Orientation, also known as O-week, is a welcoming period between Aug. 21 to Aug. 25 for new members of the Cornell community, where students can meet one another and get to know Cornell’s campus and culture. 

This year, approximately 250 events are planned for incoming students. Participants choose their own schedule through the New Student Orientation website — selecting optional events such as tours, showcases and opportunities to socialize, alongside required college and University programs.

The orientation steering committee, in charge of planning and coordinating orientation events, has been planning for the fall semester since January. The group originally anticipated a hybrid model but shifted plans after the University gave them the green light to hold an in-person orientation, said steering committee co-chairs La’Treil Jackson ’22 and Jennifer Grell ’22.

Grell said last year’s Zoom orientation events had low turnout. Now, even with the indoor mask mandate and social distancing, she is looking forward to working an in-person O-week with over 4,000 new students. The University moved to allow in-person events mid-March. 

“This is my third orientation as an orientation volunteer of some kind. And it’ll be the only one that’s ever been in person. The other two have been on Zoom,” Grell said. “I’m really excited to see what in-person programming is like from the back end of it.”
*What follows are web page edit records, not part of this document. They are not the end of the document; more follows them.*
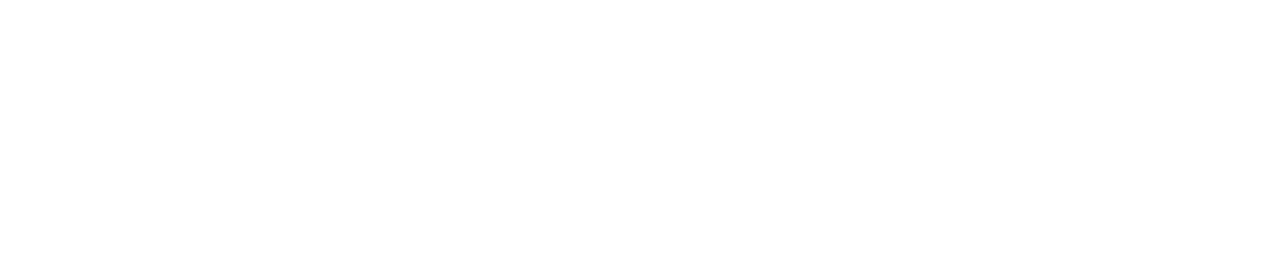
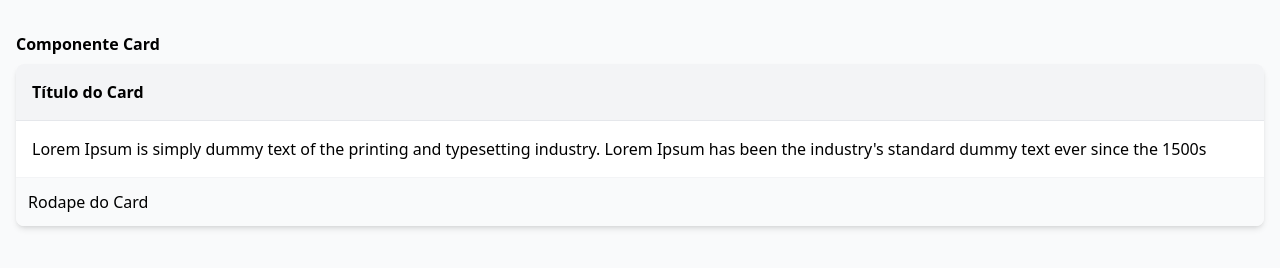
Before and after one commit to oriovaldof/tailwind-css-estudo2, a website: page src/index.html in a window 1280 px wide. Drawn offline with Linux system fonts and the light colour scheme.

Commit message:
criando card

```diff
--- a/src/index.html
+++ b/src/index.html
@@ -7,7 +7,25 @@
     <title>Document</title>
     <link href="/dist/output.css" rel="stylesheet">
 </head>
-<body>
+<body class="bg-gray-50">
+    <div class="container mx-auto px-4 py-8">
+        <h6 class="font-bold mb-2">
+            Componente Card
+        </h6>
 
+        <div class="bg-white rounded-lg shadow-md overflow-hidden">
+            <div class="w-full bg-gray-100 p-4 border-b border-gray-200">
+                <h4 class="font-bold">
+                    Título do Card
+                </h4>
+            </div>
+            <div class="p-4">
+                Lorem Ipsum is simply dummy text of the printing and typesetting industry. Lorem Ipsum has been the industry's standard dummy text ever since the 1500s
+            </div>
+            <div class="w-full bg-gray-50 p-3 border-t border-gray-100">
+                Rodape do Card
+            </div>
+        </div>
+    </div>
 </body>
 </html>
```
Also changed, not shown: dist/output.css.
This year, the committee reshaped its model of the orientation leader groups — cohorts of anywhere from 10 to 25 students led by an OL. Previously, the groups were split between new students and transfers and divided by college. The committee decided to mix students from different colleges so they can learn more about the University more broadly.

“We decided to take the academic element out of it, and use orientation and your orientation group as a way to meet students from other colleges and leave the academic portion up to the academic colleges and advisers,” Grell said. 
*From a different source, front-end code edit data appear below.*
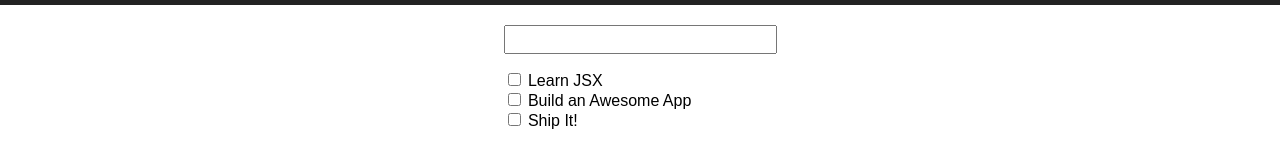
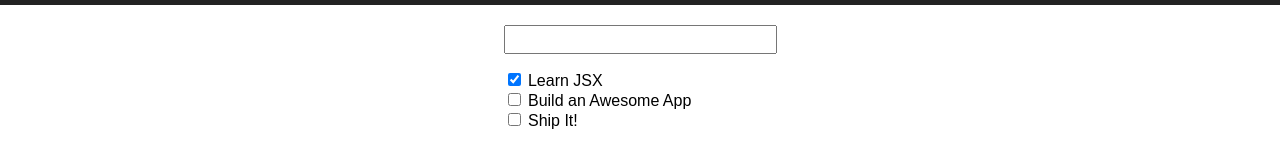
Before and after one commit to kidman90/egghead-first-production-quality-react-app, a React (Create React App) app: page / in a window 1280 px wide. Shown: the part 185-345 px from the top of the page. Built offline with nearby package versions, Linux system fonts and the light colour scheme.

Commit message:
03 Render a React UI Based on Initial State

```diff
--- a/src/App.js
+++ b/src/App.js
@@ -3,6 +3,16 @@ import logo from './logo.svg';
 import './App.css';
 
 class App extends Component {
+  constructor() {
+    super();
+    this.state = {
+      todos: [
+        { id: 1, name: 'Learn JSX', isComplete: true },
+        { id: 2, name: 'Build an Awesome App', isComplete: false },
+        { id: 3, name: 'Ship It!', isComplete: false }
+      ]
+    };
+  }
   render() {
     return (
       <div className="App">
@@ -16,9 +26,11 @@ class App extends Component {
           </form>
           <div className="Todo-List">
             <ul>
-              <li><input type="checkbox" /> Learn JSX</li>
-              <li><input type="checkbox" /> Build an Awesome App</li>
-              <li><input type="checkbox" /> Ship It!</li>
+              {this.state.todos.map(todo =>
+                <li key={todo.id}>
+                  <input type="checkbox" defaultChecked={todo.isComplete} /> {todo.name}
+                </li>
+              )}
             </ul>
           </div>
         </div>
```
Jackson and Grell said recruiting orientation leaders was not easy this year, ultimately leaving them short staffed. While the chairs do not usually ask members of the committee to become OLs, they encouraged “all hands of deck.”

“I think the Class of 2024 didn’t feel inspired to become orientation leaders just because they had a poor experience on Zoom,” Grell said. “We completely understand that, and hopefully in the future we can make up for it.” 

Jackson said that it is out of the committee’s hands to do programming for the Class of 2024 and other remote students who had an online orientation, there will be other University-sponsored programming for incoming sophomores.

The Class of 2024 has been invited to the New Student Convocation on Aug. 25, where President Martha Pollack will give an official welcome to both the Class of 2025 and the Class of 2024 at Schoellkopf Field. The University has also planned a Class of 2024 meet-up before the Homecoming fireworks at Lynah Lot. 

The College of Arts and Sciences is hosting a welcome hub for all class years in Klarman Hall from Aug. 19 to Aug. 21, and the School of Hotel Administration is hosting a welcome back event at Peter Plaza at the Statler Hotel.